     def filter_rides(df_pandas):
    start_time = time.time() df_pandas['tpep_pickup_datetime'] = pd.to_datetime( df_pandas['tpep_pickup_datetime']) filtered_rides = df_pandas[ df_pandas['tpep_pickup_datetime'] > '2019-05-31'] filtered_rides.to_csv("rides_after_may.csv", index=False) print("Execution time: ", time.time() - start_time, "seconds") return df_pandas
    df_pandas = filter_rides(df_pandas)

     Execution time:  531.8111879825592 seconds

    Pandas + Bodo

    @bodo.jit def filter_rides(df_bodo):
    start_time = time.time() df_bodo['tpep_pickup_datetime'] = pd.to_datetime( df_pandas['tpep_pickup_datetime']) filtered_rides = df_bodo[df_bodo['tpep_pickup_datetime']>'2019-05-31'] filtered_rides.to_csv("rides_after_may.csv", index=False) print("Execution time: ", time.time() - start_time, "seconds") return df_bodo
    df_bodo = filter_rides(df_bodo)

     Execution time:  300.6326244680022 seconds

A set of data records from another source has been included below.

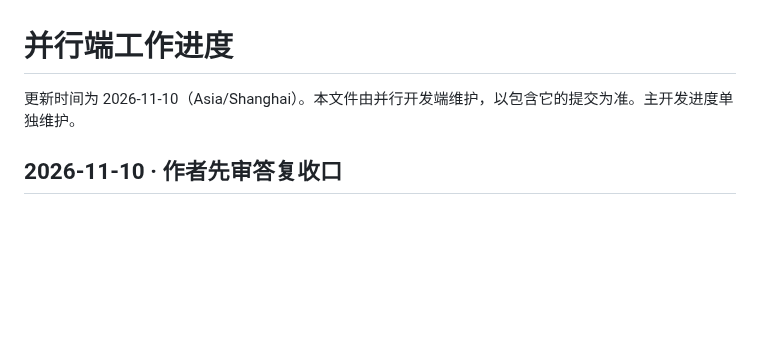
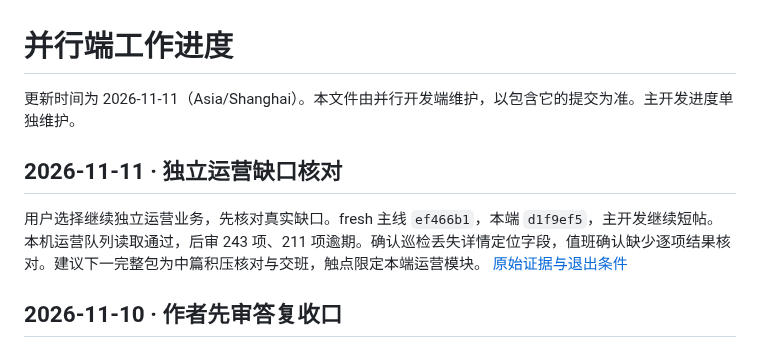
Before and after one commit to Xstly1014/Tako, a Markdown page: docs/handoff/parallel-progress.md, the part around the change. GitHub-like rendering; blank space fills up the shorter version.

Commit message:
Scope the operational review backlog handoff workflow

```diff
--- a/docs/handoff/parallel-progress.md
+++ b/docs/handoff/parallel-progress.md
@@ -1,6 +1,10 @@
 # 并行端工作进度
 
-更新时间为 2026-11-10（Asia/Shanghai）。本文件由并行开发端维护，以包含它的提交为准。主开发进度单独维护。
+更新时间为 2026-11-11（Asia/Shanghai）。本文件由并行开发端维护，以包含它的提交为准。主开发进度单独维护。
+
+## 2026-11-11 · 独立运营缺口核对
+
+用户选择继续独立运营业务，先核对真实缺口。fresh 主线 `ef466b1`，本端 `d1f9ef5`，主开发继续短帖。本机运营队列读取通过，后审 243 项、211 项逾期。确认巡检丢失详情定位字段，值班确认缺少逐项结果核对。建议下一完整包为中篇积压核对与交班，触点限定本端运营模块。 [原始证据与退出条件](../reviews/operations-gap-review.md)
 
 ## 2026-11-10 · 作者先审答复收口
 
```
Also changed, not shown: docs/reviews/operations-gap-review.md (added, +25 -0 lines).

  • User-defined function: In Pandas, we use the apply() method to execute the user-defined function (UDF) on each row or column. While the apply() function is a flexible method, it does not take advantage of Pandas' vectorization. In other words, apply() acts like a Python loop that iterates through the rows one by one, making its performance extremely slow when executed on large datasets. Bodo automatically compiles and parallelizes the UDFs and makes them extremely fast. Here, we want to know the year, weekday, and hour that the driver picked up the passenger(s). We can extract this information from our pick-up DateTime column using a UDF. As you can see in the below example, running the code through Bodo is 50x more efficient than Pandas.


    def UDF(df_pandas):
    start_time = time.time() df_pandas['year'] = df_pandas['tpep_pickup_datetime']. apply(lambda t: t.year) df_pandas['weekday'] = df_pandas['tpep_pickup_datetime']. apply(lambda t: t.weekday()) df_pandas['hour'] = df_pandas['tpep_pickup_datetime']. apply(lambda t: t.hour) print("Execution time: ", time.time()-start_time, "seconds") return df_pandas
    df_pandas = UDF(df_pandas)

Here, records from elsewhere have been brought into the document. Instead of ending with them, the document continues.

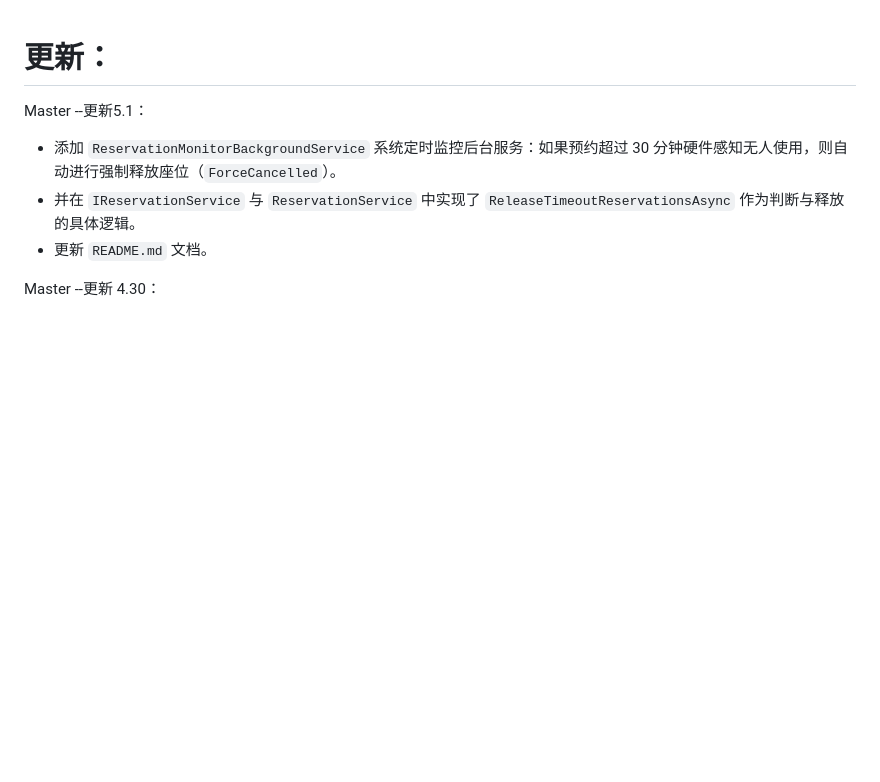
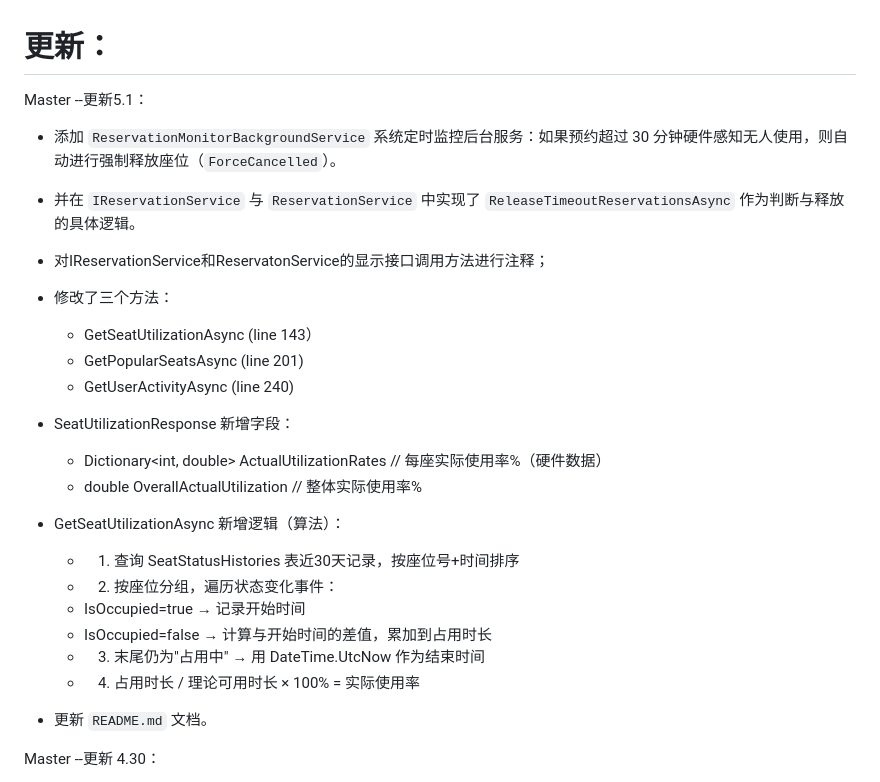
Before and after one commit to Mark-SmallCharlie/C-sherp.NETAPI-Seat, a Markdown page: README.md, the part around the change. Rendered like a GitHub page; blank space fills up the shorter version.

```diff
--- a/README.md
+++ b/README.md
@@ -3,6 +3,22 @@
 Master --更新5.1：
  * 添加 `ReservationMonitorBackgroundService` 系统定时监控后台服务：如果预约超过 30 分钟硬件感知无人使用，则自动进行强制释放座位（`ForceCancelled`）。
  * 并在 `IReservationService` 与 `ReservationService` 中实现了 `ReleaseTimeoutReservationsAsync` 作为判断与释放的具体逻辑。
+ * 对IReservationService和ReservatonService的显示接口调用方法进行注释；
+ * 修改了三个方法：
+    * GetSeatUtilizationAsync (line 143）
+	* GetPopularSeatsAsync (line 201)
+    * GetUserActivityAsync (line 240)
+ * SeatUtilizationResponse 新增字段：
+    * Dictionary<int, double> ActualUtilizationRates   // 每座实际使用率%（硬件数据）
+    * double OverallActualUtilization                   // 整体实际使用率%
+
+ *  GetSeatUtilizationAsync 新增逻辑（算法）：
+    * 1. 查询 SeatStatusHistories 表近30天记录，按座位号+时间排序
+    * 2. 按座位分组，遍历状态变化事件：
+     - IsOccupied=true  → 记录开始时间
+     - IsOccupied=false → 计算与开始时间的差值，累加到占用时长
+    * 3. 末尾仍为"占用中" → 用 DateTime.UtcNow 作为结束时间
+    * 4. 占用时长 / 理论可用时长 × 100% = 实际使用率
  * 更新 `README.md` 文档。
 
 Master --更新 4.30：
```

    Execution time:  1075.6187331676483 seconds

    Pandas + Bodo

    @bodo.jit def UDF(df_bodo):
    start_time = time.time() df_bodo['year'] = df_bodo['tpep_pickup_datetime'].apply(lambda t: t.year) df_bodo['weekday'] = df_bodo['tpep_pickup_datetime']. apply(lambda t: t.weekday()) df_bodo['hour'] = df_bodo['tpep_pickup_datetime'].apply(lambda t: t.hour) print("Execution time: ", time.time()-start_time, "seconds") return df_bodo
    df_bodo = UDF(df_bodo)

    Execution time:  21.2050147129994 seconds

Performance Comparison

Using the same dataset and code, we just added a bodo.jit() decorator and also a parallel magic command %%px if you choose to run the codes in a Jupyter notebook environment. Pandas takes about 5x longer than Bodo’s community edition to run this overall task pipeline. Bodo saved us 25 minutes.

comparison Total runtime for Pandas is 1855 seconds, and total runtime for Bodo Community Edition is 375 seconds. That is a ~5x performance improvement overall.

The runtime shared in this blog is the average of 5 runtimes. The runtime might be different depending on the laptop's features. We ran our codes on MacBook Pro 2020 with Intel Core i5 processors and 16 GB of memory.

Thank you for reading, I hope this blog post is useful to you and encourage you to try out this code with the Bodo Community Edition yourself. You can also reach out to me with any questions at If you want to learn Bodo more in-depth, here is a link to our extended getting started tutorial.